This isn’t always the case, but many public venues do offer a more secure network, but for a price. These networks allow you to pay for a username or password and access to a more stable and protected connection, one with fewer users on it and a smaller risk of hackers.

Again, some public spaces only have the free network. If that is the case, just remember to be smart about the pages you visit and the information you share.

3) Check for “HTTPS” VS “HTTP”

Another strategy is to check your browser bar for the type of URL you are on. If the website says “HTTP” in front of it, it is a standard website with no added security. If there is “HTTPS” in the URL, that means the website is secure.

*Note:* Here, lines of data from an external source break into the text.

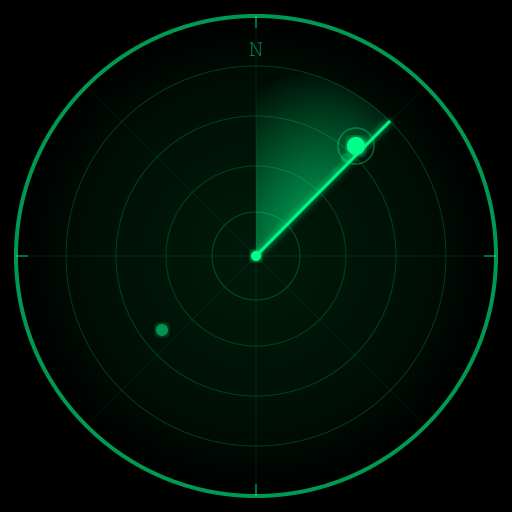
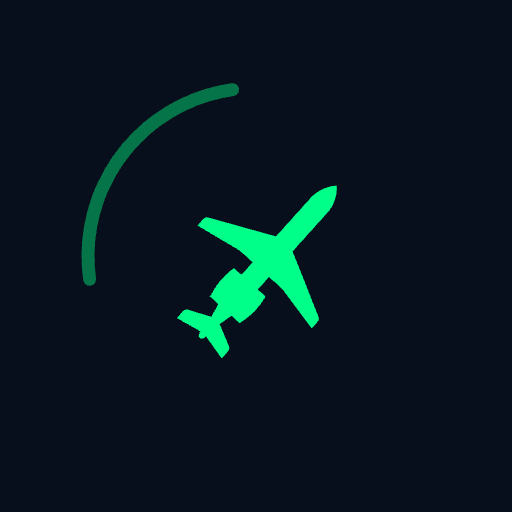
Odsiew samolotów szkolnych, nowa ikona PWA
PZ3T (PZL-130 Orlik z Dęblina) potrafi siedzieć na radarze cały dzień, robiąc
kręgi nad Radomiem. To jedyna rzecz odsiewana dlatego, że jest NUDNA, a nie
dlatego, że jest błędna, więc dostaje jawną listę zamiast reguły: obok Orlika
Grob G115, Pilatus PC-21/PC-9, Diamond DA40/DA42, T-6 Texan II i G120.

Świadomie NIE odrzucone: M-346 Bielik, TS-11 Iskra, L-39, Hawk, T-38. Latają
zadaniowo, nie w kręgu, i ich pojawienie się nad Polską jest informacją.

Bramka stoi przed regułami hex/callsign, więc Orlik z wojskowym znakiem
wywoławczym też nie wraca na mapę. Ta sama bramka na wszystkich trzech
ścieżkach: podgląd na żywo, feed dla powiadomień i cron zbierający trasy.

Ikona: stara była zdjęciem zielonego oczka radaru — tak wygląda co drugi
tracker i nie mówiła nic o tej aplikacji. Nowa składa się z rzeczy, które ta
aplikacja naprawdę rysuje: glifu odrzutowca o nieustalonym typie (ten sam
kształt, co na mapie) i ćwiartki okręgu zasięgu. Sprawdzona na 180, 60 i 40 px
— wariant ze śladem przelotu odpadł, bo przy 40 px zrastał się z kadłubem w
sztylet.

Naprawione przy okazji:
- maskable dostaje WŁASNY plik z zapasem przy krawędziach; wcześniej ta sama
  grafika była zgłaszana jako 'any maskable' i Android przycinał ją do koła
  razem z treścią sięgającą brzegu
- meta mobile-web-app-capable obok przestarzałego wariantu 'apple-', który
  sypał ostrzeżeniem w konsoli przy każdym wejściu
- ekran startowy w index.html dostaje stos czcionek aplikacji, więc pierwsza
[…]

diff --git a/netlify/functions/lib/military.js b/netlify/functions/lib/military.js
@@ -28,6 +28,29 @@ const CIVILIAN_CALLSIGN_PATTERNS = [
   /^AFR/i, /^IBE/i, /^EZY/i, /^TRA/i, /^KLM/i,
 ]
 
+// ── Samoloty szkolne ──────────────────────────────────────────────────────
+// Maszyny treningowe latają w kółko nad własnym lotniskiem po kilka godzin
+// dziennie i zapychają radar zdarzeniami, które nic nie znaczą: PZL-130 Orlik
+// z Dęblina potrafi siedzieć na mapie cały dzień, robiąc kręgi nad Radomiem.
+// To jedyna rzecz w tej aplikacji odsiewana dlatego, że jest NUDNA, a nie
+// dlatego, że jest błędna — stąd osobna, jawna lista zamiast reguły.
+//
+// Świadomie NIE są tu odrzucone szkolno-bojowe: M-346 Bielik, TS-11 Iskra,
+// L-39 Albatros, Hawk, T-38 Talon. Latają zadaniowo, nie w kręgu, i ich pojawienie
+// się nad Polską jest informacją.
+const TRAINING_TYPES = new Set([
+  'PZ3T',          // PZL-130 Orlik — Dęblin / Radom
+  'G115',          // Grob G115 Tutor — brytyjskie loty zapoznawcze
+  'PC21', 'PC9',   // Pilatus PC-21 / PC-9
+  'DA40', 'DA42',  // Diamond — szkolenie podstawowe i nawigacyjne
+  'T6',            // Beechcraft T-6 Texan II
+  'SF26', 'G120',  // Grob G120TP i szybowce szkolne
+])
+
+export function isTrainingAircraft(type) {
+  return TRAINING_TYPES.has(normType(type))
+}
+
 const GROUND_STATION_PATTERNS = [/XCAM/i, /XCAT/i, /XBAT/i]
 export const GROUND_STATION_TYPES = new Set(['TWR', 'GND', 'MLAT', 'RADAR'])
 const MILITARY_SQUAWKS = new Set(['7777', '7400'])
@@ -111,6 +134,7 @@ export function isSuspiciousHex(hex) {
 }
 
 export function isMilitaryADSBfiRecord(a) {
+  if (isTrainingAircraft(a.t)) return false
   const hex = (a.hex || '').toLowerCase()
   const callsign = (a.flight || '').trim()
   const squawk = a.squawk || ''
@@ -212,7 +236,7 @@ export async function fetchMilitaryNear(lat, lon, radiusKm) {
     const milData = await milRes.json()
 
     const milAircraft = (milData.ac || milData.aircraft || [])
-      .filter(a => isValidADSBfi(a) &&
+      .filter(a => isValidADSBfi(a) && !isTrainingAircraft(a.t) &&
         a.lat >= lamin && a.lat <= lamax &&
         a.lon >= lomin && a.lon <= lomax)
     milAircraft.forEach(a => { a._kind = 'mil' })

diff --git a/test/military.test.js b/test/military.test.js
@@ -2,6 +2,7 @@ import { describe, it, expect } from 'vitest'
 import {
   classifyADSBfi,
   isSuspiciousHex,
+  isTrainingAircraft,
   isMilitaryADSBfiRecord,
   classifyExtra,
   isMilitaryState,
@@ -142,5 +143,34 @@ describe('normalizeKinds', () => {
   it('potrafi wyłączyć wszystko naraz', () => {
     expect(normalizeKinds({ mil: false, heli: false, heavy: false }))
       .toEqual({ mil: false, heli: false, heavy: false })
+  })
+})
+
+describe('isTrainingAircraft', () => {
+  it('odsiewa maszyny latające w kółko nad własnym lotniskiem', () => {
+    // PZ3T to PZL-130 Orlik z Dęblina — potrafi siedzieć na mapie cały dzień,
+    // robiąc kręgi nad Radomiem, i zapycha radar zdarzeniami bez znaczenia.
+    expect(isTrainingAircraft('PZ3T')).toBe(true)
+    expect(isTrainingAircraft('G115')).toBe(true)
+    expect(isTrainingAircraft('PC21')).toBe(true)
+    expect(isTrainingAircraft('DA40')).toBe(true)
+  })
+
+  it('zostawia szkolno-bojowe, bo te latają zadaniowo', () => {
+    for (const t of ['M346', 'TS11', 'L39', 'HAWK', 'T38']) {
+      expect(isTrainingAircraft(t), t).toBe(false)
+    }
+  })
+
+  it('nie wywraca się na braku typu', () => {
+    expect(isTrainingAircraft('')).toBe(false)
+    expect(isTrainingAircraft(null)).toBe(false)
+    expect(isTrainingAircraft(undefined)).toBe(false)
+  })
+
+  it('Orlik nie przechodzi klasyfikacji nawet z wojskowym callsignem', () => {
+    // Bramka musi stać PRZED regułami hex/callsign, inaczej PLF na Orliku
+    // przepuściłby go z powrotem na radar.
+    expect(classifyADSBfi({ hex: '48d911', flight: 'PLF12', t: 'PZ3T' })).toBeNull()
   })
 })

diff --git a/index.html b/index.html
@@ -12,6 +12,10 @@
          nieprzezroczystego status baru, przez co env(safe-area-inset-top) ≈ 0 i
          cała obsługa notcha (paddingi safe-area) nic by nie robiła. -->
     <meta name="apple-mobile-web-app-capable" content="yes" />
+    <!-- Standardowy odpowiednik powyższego. Chrome od dawna zgłasza wariant
+         'apple-' jako przestarzały; bez tej linii konsola sypie ostrzeżeniem
+         przy każdym wejściu. -->
+    <meta name="mobile-web-app-capable" content="yes" />
     <meta name="apple-mobile-web-app-status-bar-style" content="black-translucent" />
     <meta name="apple-mobile-web-app-title" content="Radar PL" />
 
@@ -40,7 +44,9 @@
          the CSS bundle is parsed. Avoids LCP-counting against us during
          a brief flash. */
       html, body, #root { margin: 0; height: 100%; background: #040a14; }
-      body { color: #ccd; font-family: 'Courier New', monospace; -webkit-text-size-adjust: 100%; }
+      /* Ten sam stos, co po doczytaniu arkusza — inaczej pierwszy klatkę
+         widać Courierem, a potem tekst przeskakuje. */
+      body { color: #ccd; font-family: 'Barlow Semi Condensed', 'Roboto Condensed', 'Helvetica Neue', system-ui, sans-serif; -webkit-text-size-adjust: 100%; }
       .boot-splash { position: fixed; inset: 0; display: flex; align-items: center; justify-content: center; color: rgba(255,255,255,0.45); font-size: 12px; letter-spacing: 2px; }
     </style>
   </head>

diff --git a/vite.config.js b/vite.config.js
@@ -29,9 +29,13 @@ export default defineConfig({
         background_color: '#080f1c',
         display: 'standalone',
         orientation: 'any',
+        // `maskable` dostaje WŁASNY plik z zapasem przy krawędziach. Wcześniej
+        // ta sama grafika była zgłaszana jako 'any maskable', więc Android
+        // przycinał ją do koła razem z treścią sięgającą brzegu.
         icons: [
-          { src: 'pwa-192x192.png', sizes: '192x192', type: 'image/png' },
-          { src: 'pwa-512x512.png', sizes: '512x512', type: 'image/png', purpose: 'any maskable' }
+          { src: 'pwa-192x192.png', sizes: '192x192', type: 'image/png', purpose: 'any' },
+          { src: 'pwa-512x512.png', sizes: '512x512', type: 'image/png', purpose: 'any' },
+          { src: 'pwa-512x512-maskable.png', sizes: '512x512', type: 'image/png', purpose: 'maskable' }
         ]
       },
       workbox: {

diff --git a/netlify/functions/collect.js b/netlify/functions/collect.js
@@ -1,6 +1,6 @@
 import { getStore, connectLambda } from '@netlify/blobs'
 import { saveTrails } from './aircraft.js'
-import { classifyADSBfi, isSuspiciousHex } from './lib/military.js'
+import { classifyADSBfi, isSuspiciousHex, isTrainingAircraft } from './lib/military.js'
 
 // Szeroki bounding box pokrywający Europę + zachodnia Rosja + bliski wschód
 // (lat 30°-72°, lon -15°-50°). adsb.fi /mil zwraca globalnie, więc i tak
@@ -33,6 +33,8 @@ function isValidRecord(a) {
   // Ten sam filtr, co na ścieżce live (aircraft.js). Bez niego cron zapisywał
   // trasy maszyn-widm, których aplikacja i tak nigdy nie pokaże.
   if (isSuspiciousHex(a.hex)) return false
+  // Samoloty szkolne nie trafiają na radar, więc nie ma po co zbierać ich tras.
+  if (isTrainingAircraft(a.t)) return false
   return true
 }
 

diff --git a/netlify/functions/aircraft.js b/netlify/functions/aircraft.js
@@ -12,6 +12,7 @@ import { snapshotKey } from './lib/snapshot.js'
 import { isInPoland } from './lib/poland.js'
 import {
   isSuspiciousHex,
+  isTrainingAircraft,
   classifyExtra,
   isMilitaryADSBfiRecord,
   isMilitaryState,
@@ -195,7 +196,8 @@ async function tryADSBfi(lamin, lomin, lamax, lomax) {
     if (!milRes.ok) return null
     const milData = await milRes.json()
     const milAircraft = (milData.ac || []).filter(a =>
-      isADSBfiRecordInBox(a, lamin, lomin, lamax, lomax) && passesTypeNoise(a))
+      isADSBfiRecordInBox(a, lamin, lomin, lamax, lomax) && passesTypeNoise(a) &&
+      !isTrainingAircraft(a.t))
     milAircraft.forEach(a => { a._kind = 'mil' })
     const milHexes = new Set(milAircraft.map(a => a.hex))
 
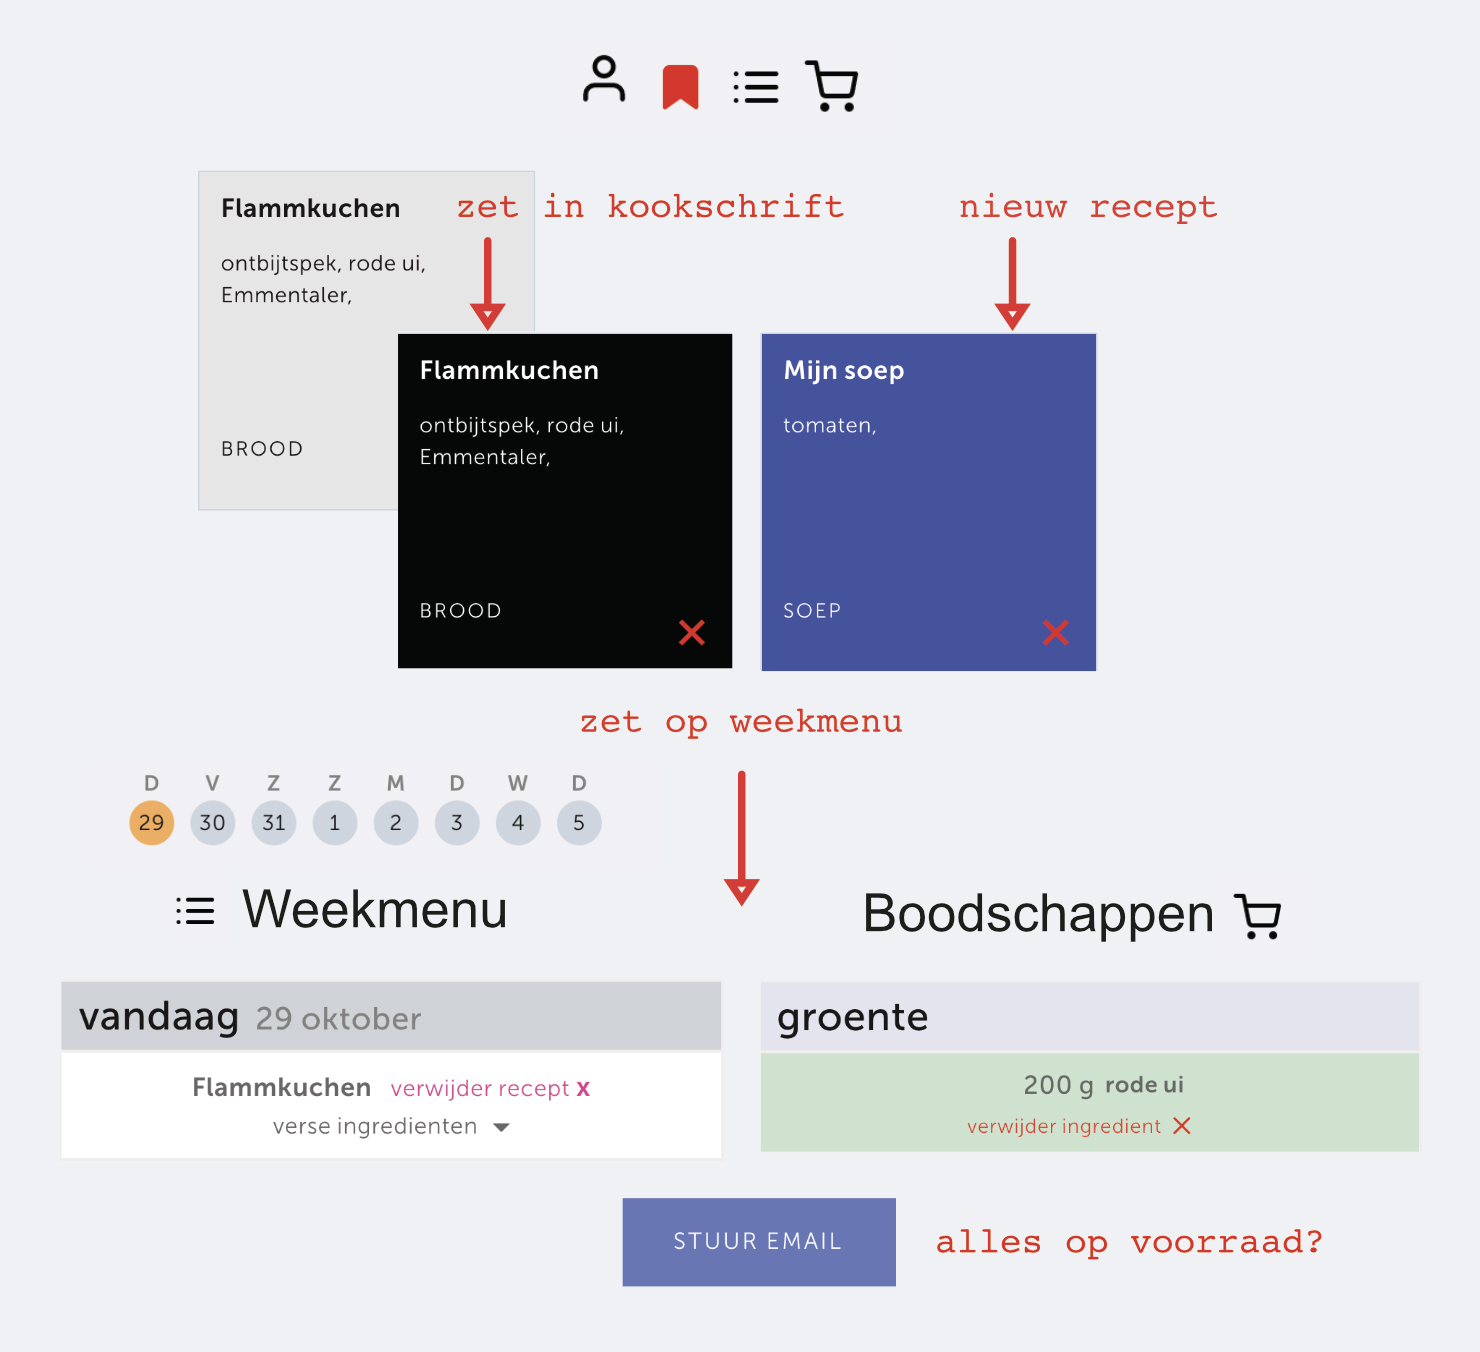
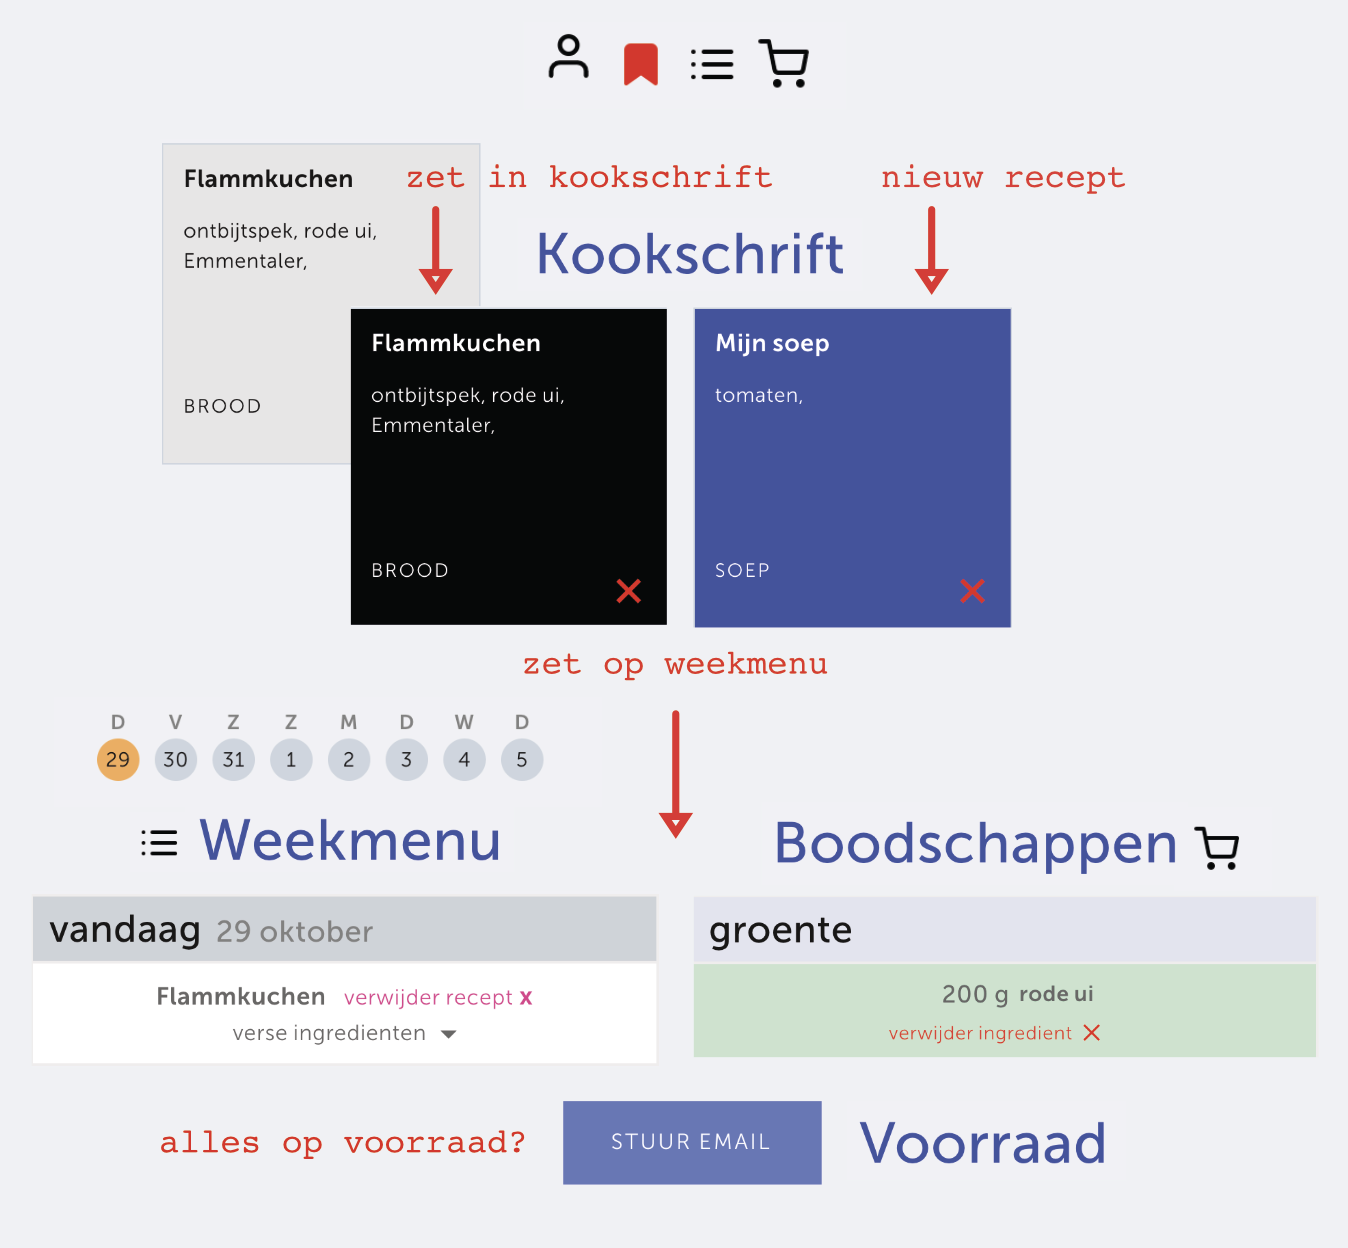
about

diff --git a/src/components/About/index.js b/src/components/About/index.js
@@ -28,18 +28,18 @@ De beschijving van de recepten is zo bondig mogelijk, maar tegelijkertijd heel p
 ## hoe **HetKookt** werkt
 
 Maak eerst een [account](/register) aan (je kan het op ieder moment weer verwijderen).
-1. Ga naar de [Recepten](/collections) van **HetKookt** en kies een recept, klik op de titel en zet in je kookschrift. Je kan zoeken op **Gerechten** of op **Ingrediënten**. Het is gesorteerd op het belangrijkste ingrediënt.
+1. Ga naar de [Recepten](/collections) van **HetKookt** en kies een recept, klik op de titel en zet in je kookschrift. Je kan zoeken op **Gerechten** of op **Ingrediënten**. 
 2. Of open meteen je [Kookschrift](/mijnrecepten) en maak zelf een nieuw recept.
 
 ![alt text](/img/schema.png "Hoe HetKookt werkt")
 
-3. Het gekozen of zelfgemaakte recept staat nu in je **Kookschrift**. Hier kan je het ook weer verwijderen.
-4. Klik in het [Kookschrift](/mijnrecepten) op de titel van een recept en je kunt aan de slag. Nu kan je het recept ook in het weekmenu zetten of aanpassen naar eigen inzicht.
-5. Het weekmenu loopt telkens van de huidige dag tot en met de dagen van de komende week. Totaal steeds acht dagen, genoeg voor een week verse boodschappen. Dus het recept dat je voor vandaag op het menu zet is morgen verdwenen, al blijft het wel op datum geregistreerd in je account. Als je op de datum klikt kom je in het **Weekmenu** terecht. Je kan een recept meerdere dagen op het menu zetten en ook meerdere recepten op een dag.
-6. De verse ingrediënten worden in het weekmenu getoond omdat ze automatisch bij de **Boodschappen** komen te staan. Hier kan je ze ook stuk voor stuk verwijderen mocht je het ingrediënt al in huis hebben.
-7. In **Boodschappen** worden de hoeveelheden van gelijke ingrediënten bij elkaar opgeteld en heb je nogmaals de kans om ze te verwijderen. In **Weekmenu** zijn ze op dat moment ook overal verwijderd. Daar heb je dan weer de mogelijkheid om per recept een vergissing te herstellen en het ingrediënt weer op de boodschappenlijst te zetten.
-8. In **Boodschappen** wordt de vraag gesteld "Is alles op voorraad?". We gaan er van uit dat bij jou alles op voorraad is, maar in **Voorraad** kan je controleren of dat voor de benodigde houdbare ingrediënten ook zo is.
-9. Als je op zoek gaat naar een nieuw recept zal je zien dat de reeds geselecteerde recepten in het zoekresultaat voor de overzichtelijkheid nu zwart zijn met een rode bookmark. Zo kan je een recept maar een keer selecteren voor het **Kookschrift**. Je eigen recepten zijn blauw.
+3. Het gekozen of zelfgemaakte recept staat nu in je [Kookschrift](/mijnrecepten). Hier kan je het ook weer verwijderen.
+4. Klik in het [Kookschrift](/mijnrecepten) op de titel van een recept en je kunt aan de slag. Nu kan je het recept ook in het [Weekmenu](/weekmenu) zetten of aanpassen naar eigen inzicht.
+5. Het [Weekmenu](/weekmenu) loopt telkens van de huidige dag tot en met de dagen van de komende week. Totaal steeds acht dagen, genoeg voor een week verse boodschappen. Dus het recept dat je voor vandaag op het menu zet is morgen verdwenen, al blijft het wel op datum geregistreerd in je account. Als je op de datum klikt kom je in het **Weekmenu** terecht. Je kan een recept meerdere dagen op het menu zetten en ook meerdere recepten op een dag.
+6. De verse ingrediënten worden in het [Weekmenu](/weekmenu) getoond omdat ze automatisch bij de [Boodschappen](/boodschappen) komen te staan. Hier kan je ze ook stuk voor stuk verwijderen mocht je het ingrediënt al in huis hebben.
+7. In [Boodschappen](/boodschappen) worden de hoeveelheden van gelijke ingrediënten bij elkaar opgeteld en heb je nogmaals de kans om ze te verwijderen. In [Weekmenu](/weekmenu) zijn ze op dat moment ook overal verwijderd. Daar heb je dan weer de mogelijkheid om per recept een vergissing te herstellen en het ingrediënt weer op de boodschappenlijst te zetten.
+8. In [Boodschappen](/boodschappen) wordt de vraag gesteld "Is alles op voorraad?". We gaan er van uit dat bij jou alles op voorraad is, maar in [Voorraad](/voorraad) kan je controleren of dat voor de benodigde houdbare ingrediënten ook zo is.
+9. Als je op zoek gaat naar een nieuw recept zal je zien dat de reeds geselecteerde recepten in het zoekresultaat voor de overzichtelijkheid nu zwart zijn met een rode bookmark. Zo kan je een recept maar een keer selecteren voor het [Kookschrift](/mijnrecepten). Je eigen recepten zijn blauw.
 
 ## aanvullingen en suggesties
 

diff --git a/src/components/Voorraad/index.js b/src/components/Voorraad/index.js
@@ -66,17 +66,20 @@ const Voorraad = ({ me, setMe, recipes, ...props }) => {
   return (
     <Fragment>
       <div className="container-y">
-        <h1 className="mt-70 lg:mt-48">
-          Voorraad{" "}
-          <span>
-            <Link
-              className="block lg:inline mt-10 lg:mt-0 lg:ml-10 text-18 text-indigo-600 hover:text-red-500"
-              to="/boodschappen"
-            >
-              Boodschappen >
-            </Link>
-          </span>
-        </h1>
+        <div className="flex justify-center">
+          <h1 className="kookschrift-title mb-36">
+            Voorraad{" "}
+            <span>
+              <Link
+                className="block lg:inline mt-10 lg:mt-0 lg:ml-10 text-18 text-indigo-600 hover:text-red-500"
+                to="/boodschappen"
+              >
+                Boodschappen >
+              </Link>
+            </span>
+          </h1>
+        </div>
+
         <div className="mb-18">
           Dit zijn de ingrediënten die op voorraad moeten zijn voor het
           weekmenu:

You can also look for a padlock icon, too.

The main takeaway here is that a public network is secured to a certain standard, but the pages you visit will vary in their encryption. So, as mentioned above, try to refrain from sharing any credit card or personal information on sites lacking that extra security.

4) Turn “Auto Connect” Off & Look for Signs

When you first open your device to connect to the free WiFi offered at the library or coffee shop, take a moment to look for a sign that gives the WiFi name. In most cases, establishments have some signage near a register or on the wall with the name of the network.  This is actually a very important thing to look for when it comes to digital safety.

This is due to the fact that many hackers will create dummy WiFi networks with generic names. For example, if you are at John’s Cafe, your first instinct may be to connect to the JohnsCafeFREE WiFi network. In reality, John’s Cafe may have set up a more secure network for its customers, called JohnsCafeGuest.

That’s why it is important to turn off Auto Connect, as you want to know the networks you are connecting to in order to avoid connecting to a hacker or dummy network. If you don’t see a sign, just ask an employee in the area.

There is a lot of responsibility on the user to engage in smart and safe behavior when using public WiFi. However, there is also an expectation that businesses and organizations implement secure networks for their guests to use without the fear of risking their personal information. As more people and devices are connecting to networks every day, it is essential to have a fast, durable, and secure network for your employees, tenants, guests, or customers. It is no longer a nice convenience for people to be in an area with free WiFi  it is a necessity. Our Secure Communications Equipment Guide can help.

If you are looking for more information on setting up or using a fast, reliable, and secure wireless network, contact Chicago Communications today or download our free Wireless Communication Survival Guide.wireless_communication_guide